OMS Montessori is one of the three accredited Montessori school in Ottawa region by the Canadian Council of Montessori Administrators.
OMS Montessori is a not-for-profit private school offering an authentic Montessori education in the nation’s capital. An OMS education is grounded in creating the conditions for students to be in a state of flow or focused engagement while they are learning academic and life skills. The classrooms are set up for students to learn primarily through activities rather than through a lecture or demonstration. Our controlled environment helps children reach their goals at their own pace while preserving children’s natural joy in learning, whether they are working, playing, studying or exploring.
In Montessori, the adults’ role is to guide the student’s education by demonstrating the use of the materials and activities, and by being available to the individual student as a resource and mentor. The student receives lessons from the adult but chooses which activities to do. The adult is free to interact with students individually – by offering help, working side by side, or giving a presentation on a new activity; or the adult can step back and observe how each student is progressing, and plan what to introduce next. The adults guide the student’s learning through presentations and provide individual support, guidance and direction according to each student’s needs.
Since the Montessori curriculum follows the innate development of the child, it is the same throughout the world – the same materials everywhere with a few cultural differences. The curriculum and class setup for each age is responsive to that particular age range, with the tendencies that are specific to that age.
While each program is responsive to the age it serves, all programs have the following characteristics in order to maximize the Montessori experience:
Why Choose a CCMA accredited school
The Canadian Council of Montessori Administrators (CCMA) “provides mutual support and services to its members and acts as a unified voice to organizations and agencies.” All members must be accredited by the organization. This involves an in depth review of all policies and procedures, a self-evaluation, and an on-site visit of each class by two consultants. The re-accreditation process is repeated every 5 years.
A student in a state of focused engagement is very concentrated, content, and energized rather than tired by the activity. He or she also experiences a strong sense of wellbeing. Because the activities available in a Montessori classroom match the characteristics of each appropriate age, the students work for themselves rather than for the adults. They feel good about themselves and their accomplishments, get along well with one another, and are easily guided by their teachers.
Students learn through what they do
A Montessori classroom is set up with a series of sequenced materials and activities that cover all the curricular areas appropriate for the ages it serves. The adult introduces each activity to an individual student or to a small group by demonstrating its use. Then the students take over. The adult assesses the students’ understanding and progress by observing the activity, and then plans which presentation to give next to the specific students.
Mixed Age Community
A Montessori classroom is set up for a mixed age group of students who share similar characteristics. Students in a Montessori class naturally learn to get along with those older and younger than themselves, with those who know more or are better at certain things and with those who know less. Having a three-year age span in a class means that students spend three years with the same teacher in the same class culture. Their teacher gets to know them very well. For the adult, only one third of the class is new each year and the older, more experienced students act as mentors and teachers to the newer students. In a Montessori class, students learn to both give and receive help from their peers.
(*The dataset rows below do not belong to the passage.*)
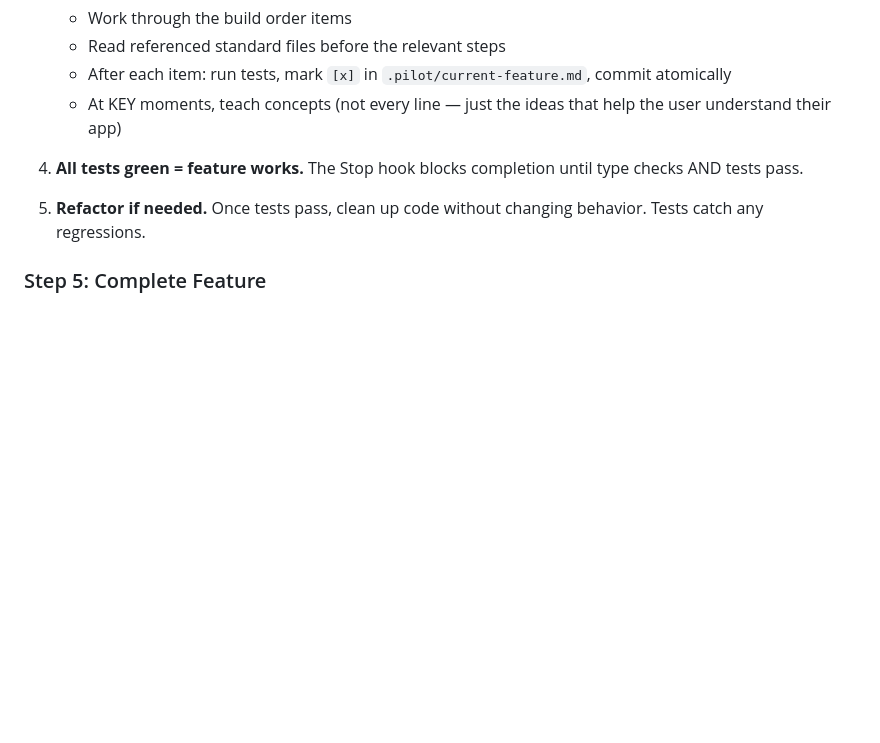
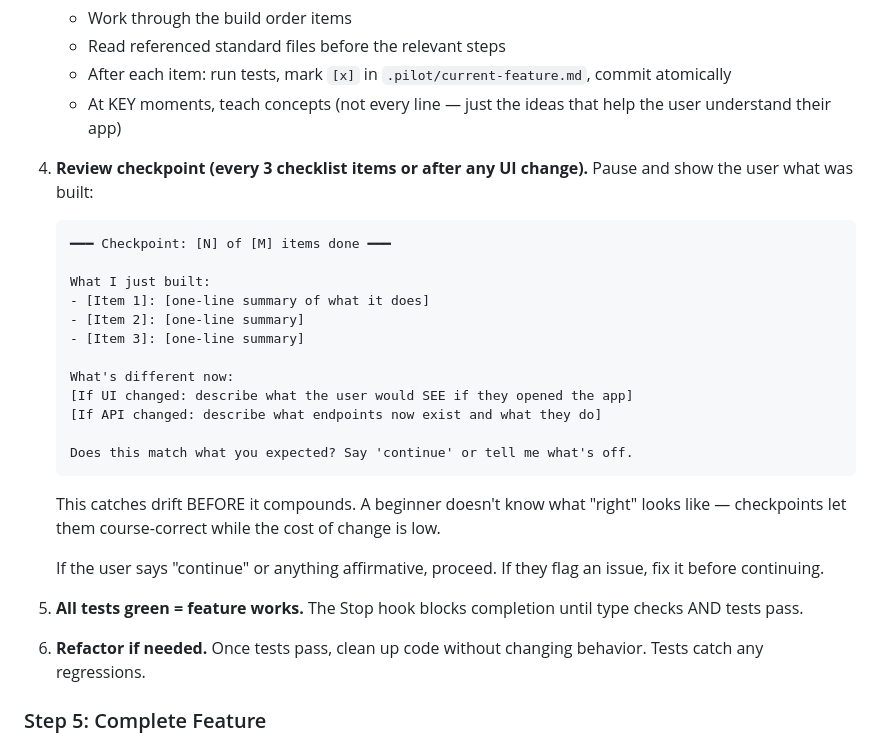
Before and after one commit to DIV7NE/straight-to-production, a Markdown page: commands/feature.md, the part around the change. GitHub-like rendering; blank space fills up the shorter version.

Commit message:
feat: one-question-at-a-time UX + mid-build review checkpoints
Two gaps closed vs Superpowers:

1. /pilot:new now asks ONE question per message, waits for answer
   before asking the next. Beginners get paralyzed by 4 questions
   at once — one at a time lets them think.

2. /pilot:feature now pauses every 3 checklist items (or after any
   UI change) with a review checkpoint showing what was built and
   asking if it matches expectations. Catches drift before it
   compounds — beginners don't know what "right" looks like.

````diff
--- a/commands/feature.md
+++ b/commands/feature.md
@@ -82,9 +82,30 @@ When the user says go:
    - After each item: run tests, mark `[x]` in `.pilot/current-feature.md`, commit atomically
    - At KEY moments, teach concepts (not every line — just the ideas that help the user understand their app)
 
-4. **All tests green = feature works.** The Stop hook blocks completion until type checks AND tests pass.
+4. **Review checkpoint (every 3 checklist items or after any UI change).**
+   Pause and show the user what was built:
+   ```
+   ━━━ Checkpoint: [N] of [M] items done ━━━
 
-5. **Refactor if needed.** Once tests pass, clean up code without changing behavior. Tests catch any regressions.
+   What I just built:
+   - [Item 1]: [one-line summary of what it does]
+   - [Item 2]: [one-line summary]
+   - [Item 3]: [one-line summary]
+
+   What's different now:
+   [If UI changed: describe what the user would SEE if they opened the app]
+   [If API changed: describe what endpoints now exist and what they do]
+
+   Does this match what you expected? Say 'continue' or tell me what's off.
+   ```
+
+   This catches drift BEFORE it compounds. A beginner doesn't know what "right" looks like — checkpoints let them course-correct while the cost of change is low.
+
+   If the user says "continue" or anything affirmative, proceed. If they flag an issue, fix it before continuing.
+
+5. **All tests green = feature works.** The Stop hook blocks completion until type checks AND tests pass.
+
+6. **Refactor if needed.** Once tests pass, clean up code without changing behavior. Tests catch any regressions.
 
 ### Step 5: Complete Feature
 
````
Also changed, not shown: commands/new.md (+7 -5 lines).
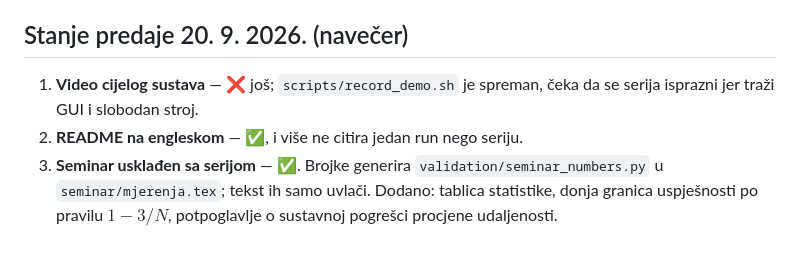
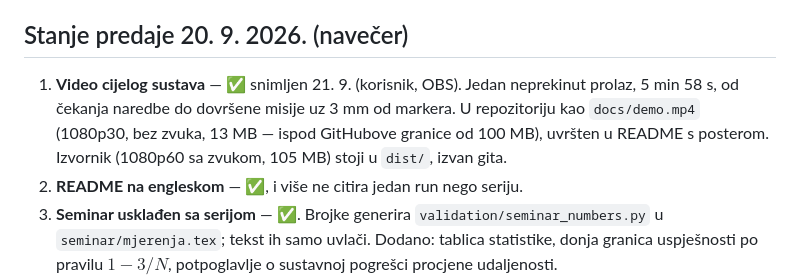
Before and after one commit to KxHartl/PAS-DUAL-ARM, a Markdown page: notes/07_predaja/danas.md, the part around the change. Drawn GitHub-style; blank space fills up the shorter version.

```diff
--- a/notes/07_predaja/danas.md
+++ b/notes/07_predaja/danas.md
@@ -24,8 +24,10 @@ misija vozi **`MISSION COMPLETE`, 5 mm od centra markera**, s nepromijenjenim ko
   automatske nadogradnje do predaje ([[S-10_build_run_environment]]).
 
 ## Stanje predaje 20. 9. 2026. (navečer)
-1. **Video cijelog sustava** — ❌ još; `scripts/record_demo.sh` je spreman, čeka da se serija
-   isprazni jer traži GUI i slobodan stroj.
+1. **Video cijelog sustava** — ✅ snimljen 21. 9. (korisnik, OBS). Jedan neprekinut prolaz,
+   5 min 58 s, od čekanja naredbe do dovršene misije uz 3 mm od markera. U repozitoriju kao
+   `docs/demo.mp4` (1080p30, bez zvuka, 13 MB — ispod GitHubove granice od 100 MB), uvršten u
+   README s posterom. Izvornik (1080p60 sa zvukom, 105 MB) stoji u `dist/`, izvan gita.
 2. **README na engleskom** — ✅, i više ne citira jedan run nego seriju.
 3. **Seminar usklađen sa serijom** — ✅. Brojke generira `validation/seminar_numbers.py` u
    `seminar/mjerenja.tex`; tekst ih samo uvlači. Dodano: tablica statistike, donja granica
```
Also changed, not shown: README.md (+17 -2 lines), docs/img/demo_poster.png (added), 1 other file.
Three-hour work periods
If students are always being interrupted for various group activities, they will not learn to engage for long periods in the more advanced activities. Dr. Montessori graphed the levels of concentration she observed in her classrooms and found that the most intense concentration came towards the end of a three-hour work period. During the three-hour work period students choose or are directed towards activities; they pause to chat with friends, read a book or have a snack, and they are given lessons. Students can take a break, interrupting themselves, but the adults try not to interrupt their focused concentration